What Would Jesus Insure?
The religious left rallies for Obamacare.
12:00 AM, Sep 4, 2009 • By JOSEPH LOCONTE
Nevertheless, this is just what the latest gaggle of religious progressives are defending. Their coalition includes the United Methodist Church, the National Baptist Convention, the Jewish Council for Public Affairs, the United Church of Christ, and the Presbyterian Church (USA). A somewhat shadowy organization called the New Evangelicals is also on the list, alongside the Gamaliel Foundation, which got attention during last year's presidential campaign because of its radical anti-Americanism and extremist redistribution schemes.
It's one thing to underwrite the lethal use of force against the unborn as part of a nationalized health-care system. It takes a certain moxie, though, to persuade oneself that such plans warm the heart of the Almighty. Yet this is how defenders of the president's agenda, including the president himself, like to talk. Passages in the Bible about compassion, justice, and the plight of the poor are grafted into policy speeches and legislative proposals. In a recent pastoral letter, the National Council of Churches cites the parable of the Good Samaritan, who helped a stranger "in desperate need of health care." The not-so-subtle conclusion: get behind the president's plan. "Will you join us in this witness to the Christ," the letter implores, "who still brings Good News to all?"
Religious progressives are not the only ones, of course, who tend to politicize the Christian gospel: Too many conservatives, with Republican help, have played the same scandalous game. In this case, though, liberal Christians apparently need reminding that the "good news" of their historic faith--the message that still sends persecuted believers resolutely to their deaths--has nothing to do with universal health care. It is the belief that God sent his Son to die for the sins of mankind, to rise from the dead, and to offer forgiveness and life to anyone who would trust him.
What Jesus might think about government-run health care is anybody's guess.
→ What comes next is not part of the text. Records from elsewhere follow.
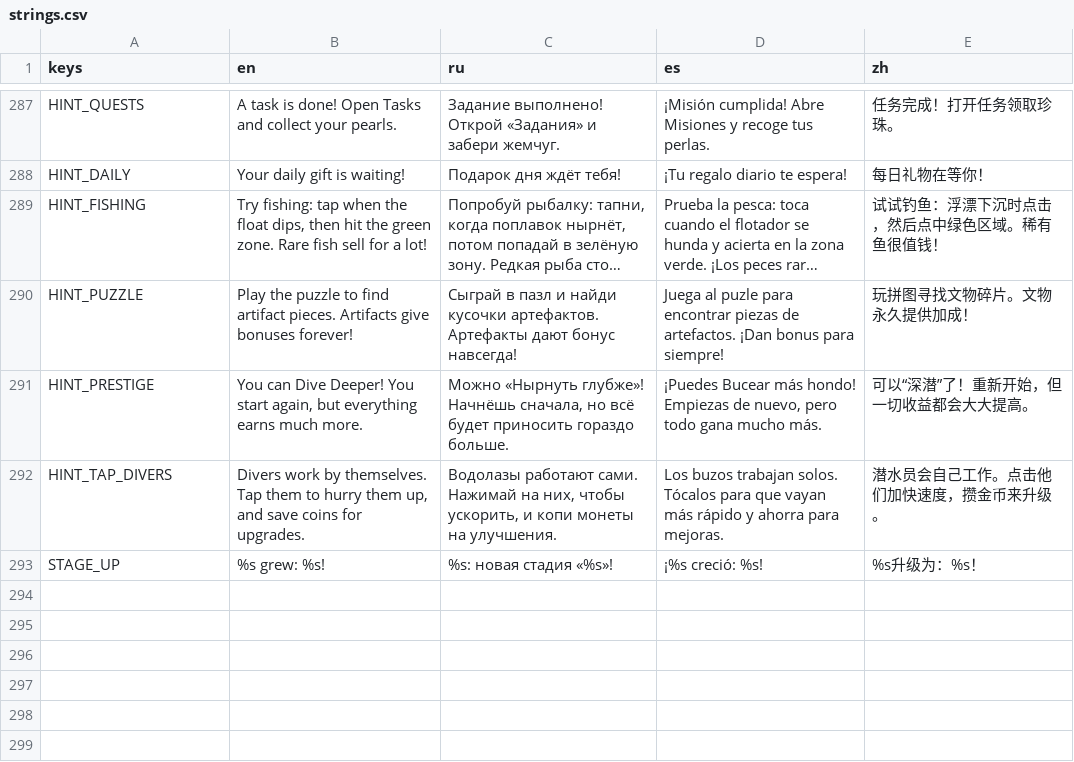
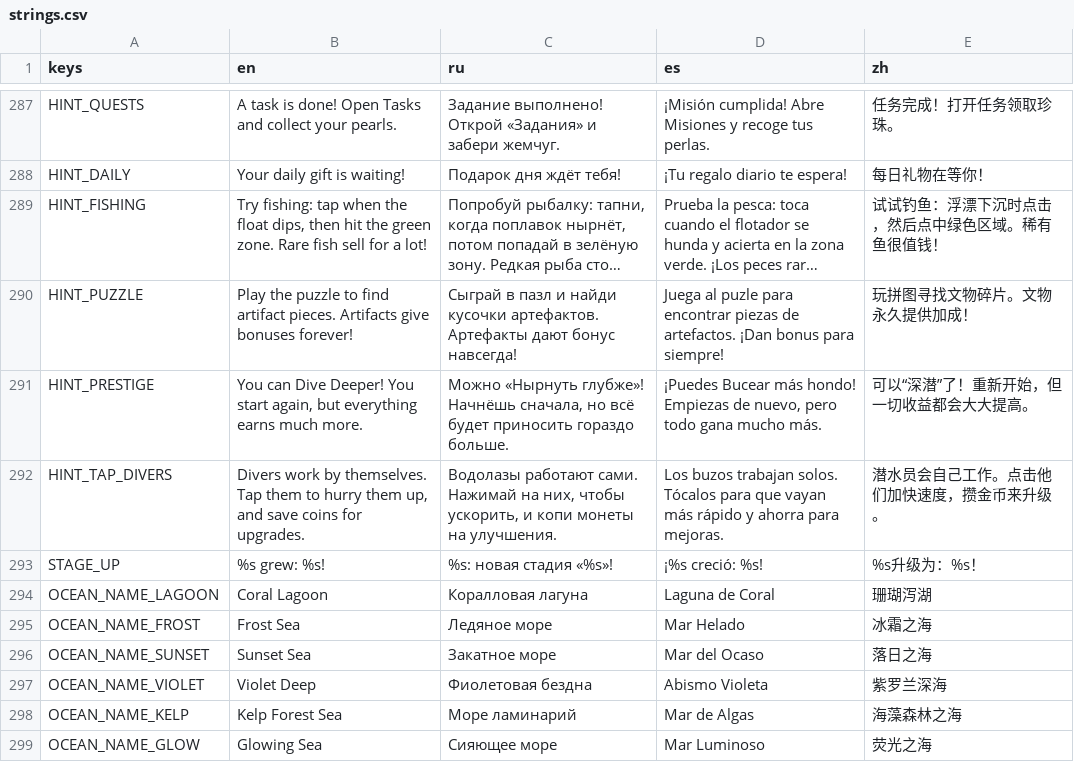
Before and after one commit to gonempxr/colarlight, a CSV file: game/i18n/strings.csv, drawn as a sheet; only a part is shown, gaps mark what is left out; long unchanged cells end in ….

```diff
--- a/game/i18n/strings.csv
+++ b/game/i18n/strings.csv
@@ -293 +293,7 @@ HINT_TAP_DIVERS,"Divers work by themselves. Tap them to hurry them up, and save
 STAGE_UP,%s grew: %s!,%s: новая стадия «%s»!,¡%s creció: %s!,%s升级为：%s！
+OCEAN_NAME_LAGOON,Coral Lagoon,Коралловая лагуна,Laguna de Coral,珊瑚泻湖
+OCEAN_NAME_FROST,Frost Sea,Ледяное море,Mar Helado,冰霜之海
+OCEAN_NAME_SUNSET,Sunset Sea,Закатное море,Mar del Ocaso,落日之海
+OCEAN_NAME_VIOLET,Violet Deep,Фиолетовая бездна,Abismo Violeta,紫罗兰深海
+OCEAN_NAME_KELP,Kelp Forest Sea,Море ламинарий,Mar de Algas,海藻森林之海
+OCEAN_NAME_GLOW,Glowing Sea,Сияющее море,Mar Luminoso,荧光之海
```
Also changed, not shown: 15 other files.
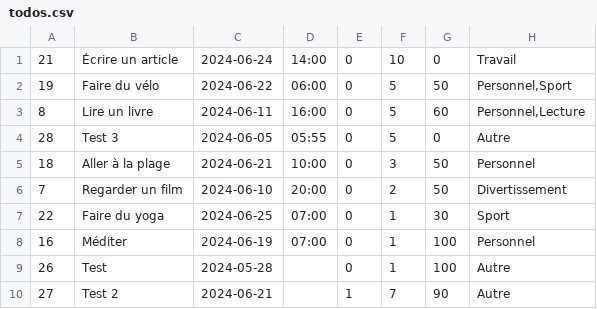
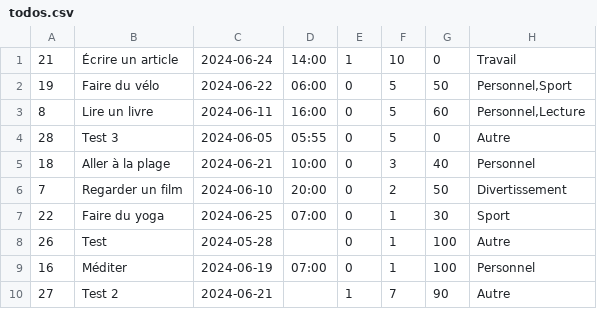
Before and after one commit to octhama/SandboxWebDynPHP, a CSV file: SandBoxKataToDoList/todos.csv, drawn as a sheet.

```diff
--- a/SandBoxKataToDoList/todos.csv
+++ b/SandBoxKataToDoList/todos.csv
@@ -1,2 +1,2 @@
-21,"Écrire un article",2024-06-24,14:00,0,10,0,Travail
+21,"Écrire un article",2024-06-24,14:00,1,10,0,Travail
 19,"Faire du vélo",2024-06-22,06:00,0,5,50,"Personnel,Sport"
@@ -4,7 +4,7 @@
 28,"Test 3",2024-06-05,05:55,0,5,0,Autre
-18,"Aller à la plage",2024-06-21,10:00,0,3,50,Personnel
+18,"Aller à la plage",2024-06-21,10:00,0,3,40,Personnel
 7,"Regarder un film",2024-06-10,20:00,0,2,50,Divertissement
 22,"Faire du yoga",2024-06-25,07:00,0,1,30,Sport
+26,Test,2024-05-28,,0,1,100,Autre
 16,Méditer,2024-06-19,07:00,0,1,100,Personnel
-26,Test,2024-05-28,,0,1,100,Autre
 27,"Test 2",2024-06-21,,1,7,90,Autre
```
Also changed, not shown: 1 other file.
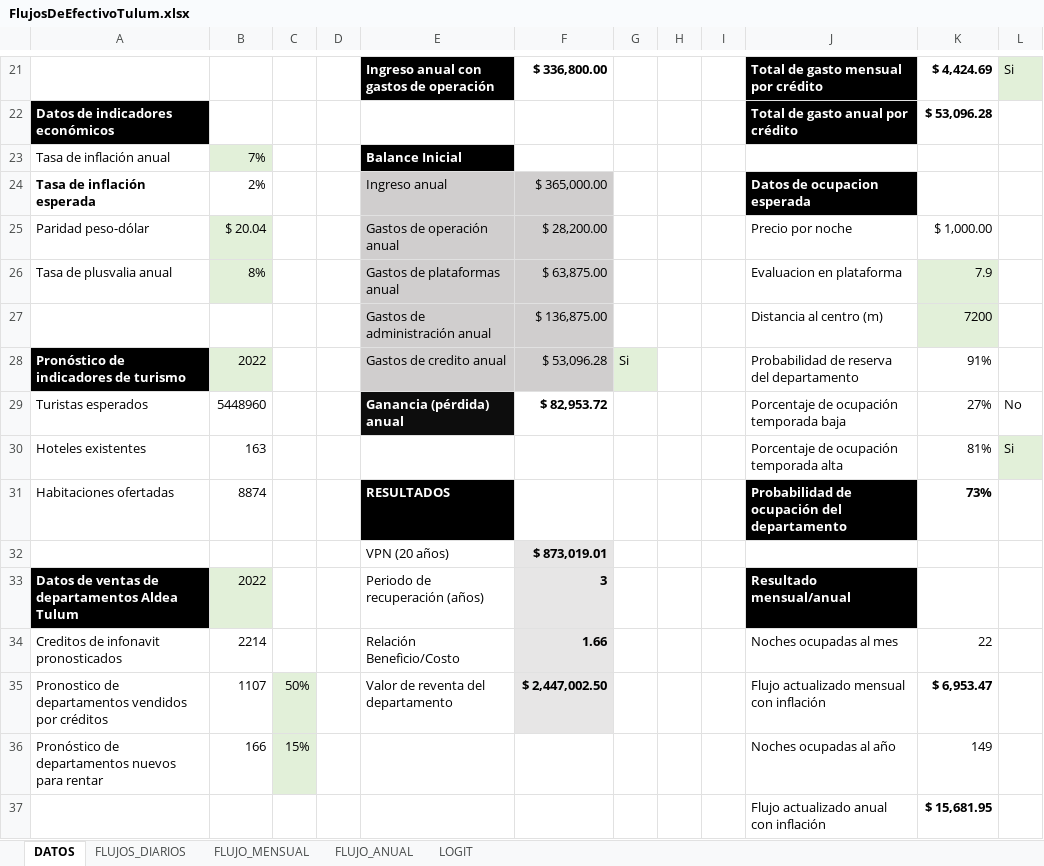
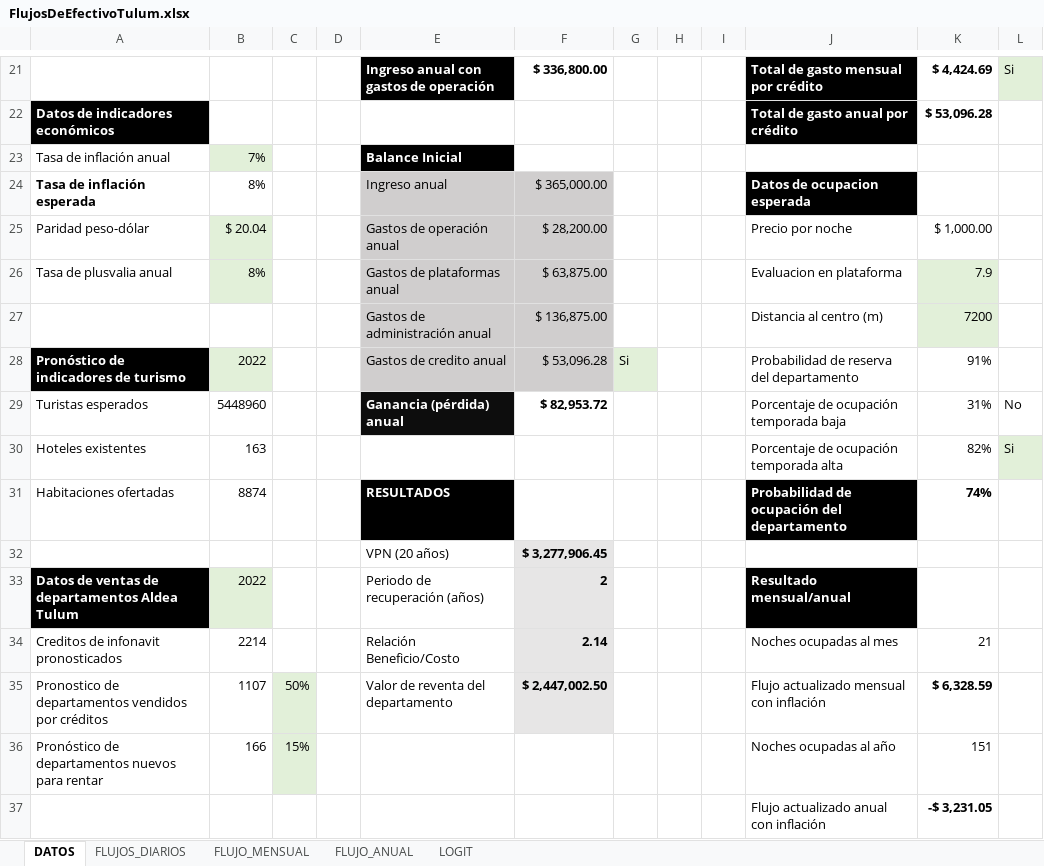
Before and after one commit to delgadoh01/Tulum, an Excel workbook: FlujosDeEfectivoTulum.xlsx, sheet DATOS, drawn as a sheet; only a part is shown, gaps mark what is left out; values as stored, in another font and other column widths than the file's, no borders; conditional formats not drawn; the diff names each change by its address in the sheet, - before the commit and + after, or states it on an @@ line.

```diff
--- a/FlujosDeEfectivoTulum.xlsx (sheet DATOS)
+++ b/FlujosDeEfectivoTulum.xlsx (sheet DATOS)
-B24: 2%
+B24: 8%
-K29: 27%
+K29: 31%
-K30: 81%
+K30: 82%
-K31: 73%
+K31: 74%
-F32: $ 873,019.01
+F32: $ 3,277,906.45
-F33: 3
+F33: 2
-F34: 1.66
+F34: 2.14
-K34: 22
+K34: 21
-K35: $ 6,953.47
+K35: $ 6,328.59
-K36: 149
+K36: 151
-K37: $ 15,681.95
+K37: -$ 3,231.05
```
Also changed, not shown: sheet FLUJO_ANUAL, sheet FLUJOS_DIARIOS, sheet FLUJO_MENSUAL, 9 other files.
But his attitude about false prophets--"a brood of vipers"--should make the religious left just a little anxious about the righteousness of their cause.
Joseph Loconte is a senior research fellow at the King's College in New York City and a frequent contributor to THE WEEKLY STANDARD.